First published in 1821, Life in London narrates the adventures of socialite Corinthian Tom, his cousin Jerry Hawthorn and their friend Bob Logic, who explore high and low life in London. The plates include illustrations of a cock fight, a boxing lesson, Carlton Palace, the Press Yard at Newgate Prison, a ball at Vauxhall, Tom Cribb, a game of whist, dancing and drinking at All Max, etc.

 

The author, Pierce Egan, was a boxing enthusiast who wrote extensively on the sport (he authored, among others, the first three volumes of Boxiana; or Sketches of Ancient and Modern Pugilism). The present work includes a description of John Jackson's famous boxing academy at 13 Bond Street, where Jackson taught 'scientific' boxing, and where one of the protagonists takes a self defense lesson.
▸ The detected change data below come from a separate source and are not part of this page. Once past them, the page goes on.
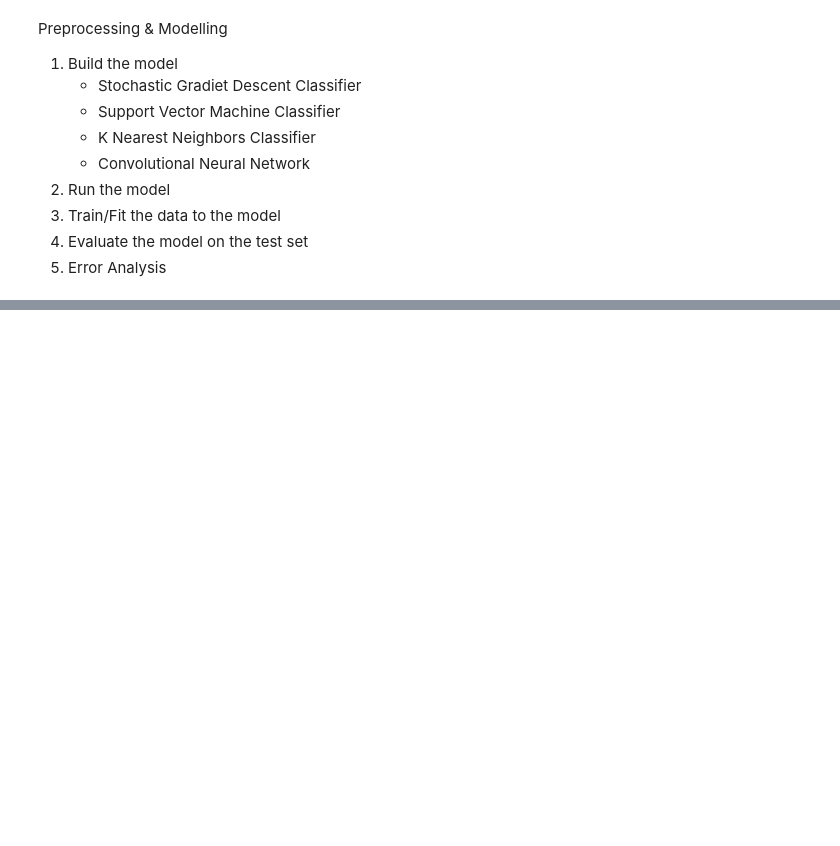
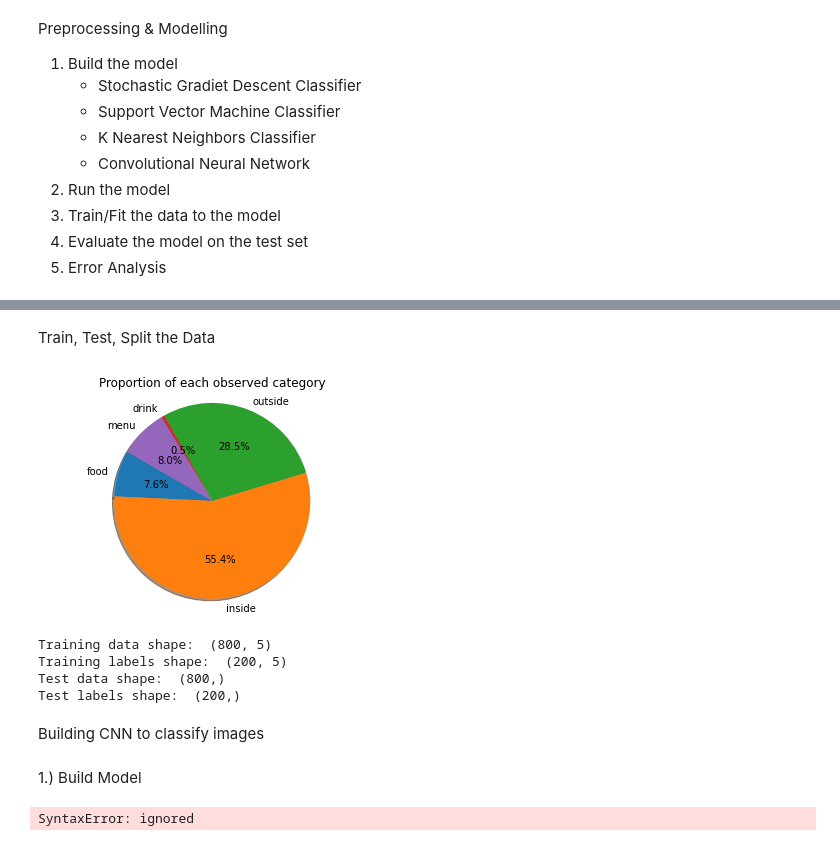
Before and after one commit to sathwikkes/Yelp-Image-Classification, a Jupyter notebook: data_wrangling.ipynb, the cells around one changed output, grey strips where cells are left out. Drawn from its saved outputs; the diff is of its cells as text; code cells hidden in the pictures; blank space fills up the shorter version.

```diff
--- a/data_wrangling.ipynb
+++ b/data_wrangling.ipynb
@@ -248,0 +335,2 @@ df.head()
+# %% [markdown]
+Train, Test, Split the Data
@@ -248,0 +344,3 @@ df.head()
+# %%
+X = df.drop(columns =['class_by_number'], axis =1)
+y = df['class_by_number']
@@ -248,0 +350,40 @@ df.head()
+# %%
+size = np.bincount(y)
+explode = (0,0,0,0,0,0)
+plt.pie(size,explode=None, labels=classes,autopct = '%1.1f%%', shadow=True, startangle = 150)
+plt.axis('equal')
+plt.title("Proportion of each observed category")
+
+plt.show()
+# %% [output]
+[figure, added]
+# %%
+print('Training data shape: ', X_train.shape)
+print('Training labels shape: ', y_train.shape)
+print('Test data shape: ', X_test.shape)
+print('Test labels shape: ', y_test.shape)
+# %% [output]
+Training data shape:  (800, 5)
+Training labels shape:  (200, 5)
+Test data shape:  (800,)
+Test labels shape:  (200,)
+# %% [markdown]
+Building CNN to classify images
+# %% [markdown]
+1.) Build Model
+# %%
+from tensorflow.python.keras.utils import to_categorical
+from tensorflow.python.keras.layers import Conv2D, MaxPooling2D, MaxPool2D
+from tensorflow.python.keras.layers import Dense, Dropout, Flatten
+from tensorflow.python.keras.optimizers import Adam,Nadam,RMSprop,SGD,Adagrad,Adamax
+model = tf.keras.Sequential([tf.keras.layers.Conv2D(32, (3,3), activation = 'relu', input_shape= (150,150,3)),
+                             tf.keras.layers.MaxPooling2D(2,2),
+                             tf.keras.layers.Dropout(0.25),
+                             tf.keras.layers.Flatten(),
+                             tf.keras.layers.Dense(128,activation='relu'),
+                             tf.keras.layers.Dropout(0.5)
+                             tf.keras.layers.Dense(6,activation = tf.nn.softmax)
+])
+model.compile(tf.train.AdamOptimizer(learning_rate=0.001), loss='spartial_categorical_crossentropy', metrics =['accuracy'])
+# %% [output]
+SyntaxError: ignored
```
Also changed, not shown: parts of 25 cells of this notebook.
Afterwards the trio visit Tom "The Black Diamond" Cribb, celebrated English bare-knuckle boxer, who became world champion in 1811 after defeating Tom Molineaux in a grueling 33-round(!) match.

 

"As a result of the success of Life in London, the names Tom and Jerry became proverbial for young men causing disorder, though there is no solid evidence to suggest that they influenced the creation of the cartoon cat and mouse duo of same name", as the British Library writes.

 

SP Lohia Collection ID905.

    € 600,00Price